The min-max theory for minimal surface is developed for the area functional on the space of cycle $Z_n(M)$, producing an unstable minimal surface with area equal to the width. Of course, this is powerful when we are in a manifold with trivial homology (most of the papers on the subject considered this case). On a closed $n+1$-dimensional manifold $M$ with non-trivial $H_n$, we can minimize the area inside a non-trivial homology class to obtain an area-minimizing hypersurface.

My question is, do people do min-max on manifold with non-trivial homology too? Like, if we only consider sweep-outs into a fixed homology class $[\alpha]\neq 0$: $\phi: X\rightarrow [\alpha] \subset Z_n(M)$ and then define the width in the similar manner, can we find an unstable minimal hypersurface in $[\alpha]$, providing that the width is greater than the area of the minimizing one in $[\alpha]$?

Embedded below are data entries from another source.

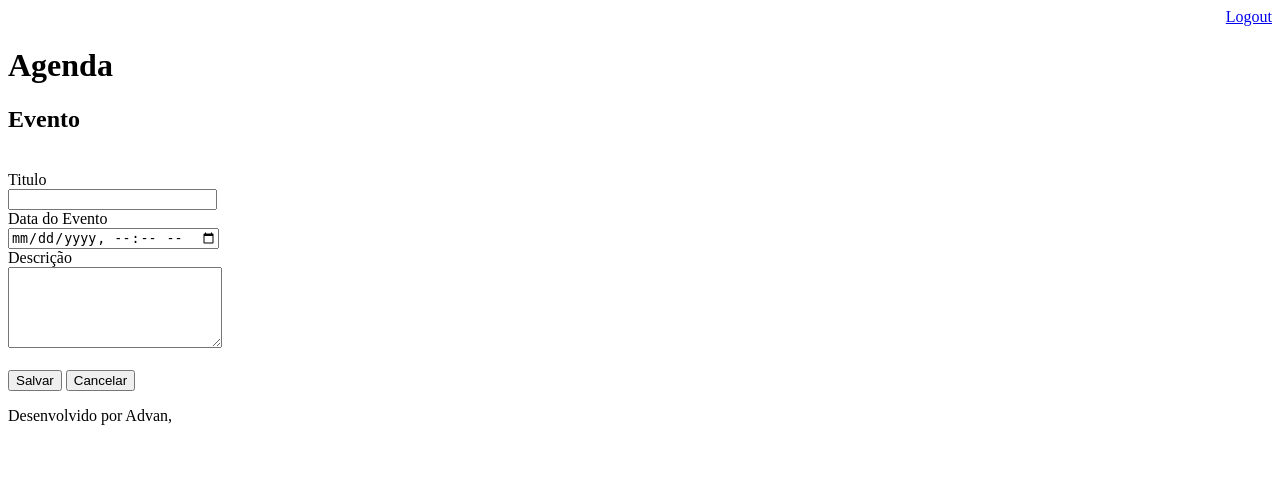
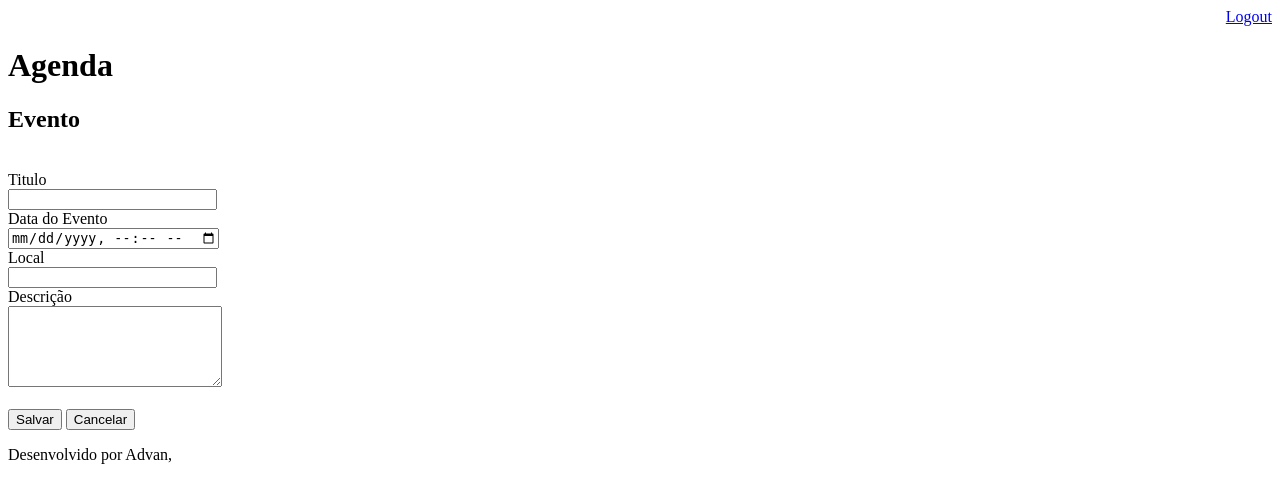
Before and after one commit to AdvanDias/django_agenda, a Django app: page /agenda/evento/ in a window 1280 px wide. Shown: the top 503 px of the page. Run offline with Django 3.2, Linux system fonts and the light colour scheme; a user stored in the database is signed in.

Commit message:
commit do novo campo adicionado 'local' e chamada na tela de eventos

```diff
--- a/core/models.py
+++ b/core/models.py
@@ -9,6 +9,7 @@ class Evento(models.Model):
     data_evento = models.DateTimeField()
     data_criacao = models.DateTimeField(auto_now=True)
     usuario = models.ForeignKey(User, on_delete=models.CASCADE)
+    local = models.TextField(blank=True, null=True)
 
     class Meta:
         db_table = 'EVENTO'
--- a/core/views.py
+++ b/core/views.py
@@ -50,9 +50,12 @@ def evento_submit(request):
         data_evento = request.POST.get("data_evento")
         descricao = request.POST.get('descricao')
         usuario = request.user
+        local = request.POST.get('local')
         Evento.objects.create(titulo=titulo,
                              data_evento=data_evento,
                              descricao=descricao,
-                             usuario=usuario)
+                             usuario=usuario,
+                              local=local)
+
 
     return redirect('/')
--- a/templates/agenda.html
+++ b/templates/agenda.html
@@ -9,7 +9,7 @@
 
     <ul>
     {%for evento in evento%}
-        <li style="font-size: 20px">{{ evento.titulo }} - {{ evento.get_data_evento }}</li>
+        <li style="font-size: 20px">{{ evento.titulo }} - {{ evento.get_data_evento }}- {{ evento.local }}</li>
     {%endfor%}
     </ul>
   {% endblock %}
--- a/templates/evento.html
+++ b/templates/evento.html
@@ -13,6 +13,10 @@
     <br>
     <input type="datetime-local" name="data_evento" size="23">
     <br>
+    <label>Local</label>
+    <br>
+    <input type="text" name="local" size="23">
+    <br>
     <label>Descrição</label>
     <br>
     <textarea name="descricao" rows="5" cols="24"></textarea>
```
Also changed, not shown: core/migrations/0003_evento_local.py (added), db.sqlite3.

If this is known, is there a case where we can find the exact width of a homology class $\alpha$? Appreciate any lead or literature on this.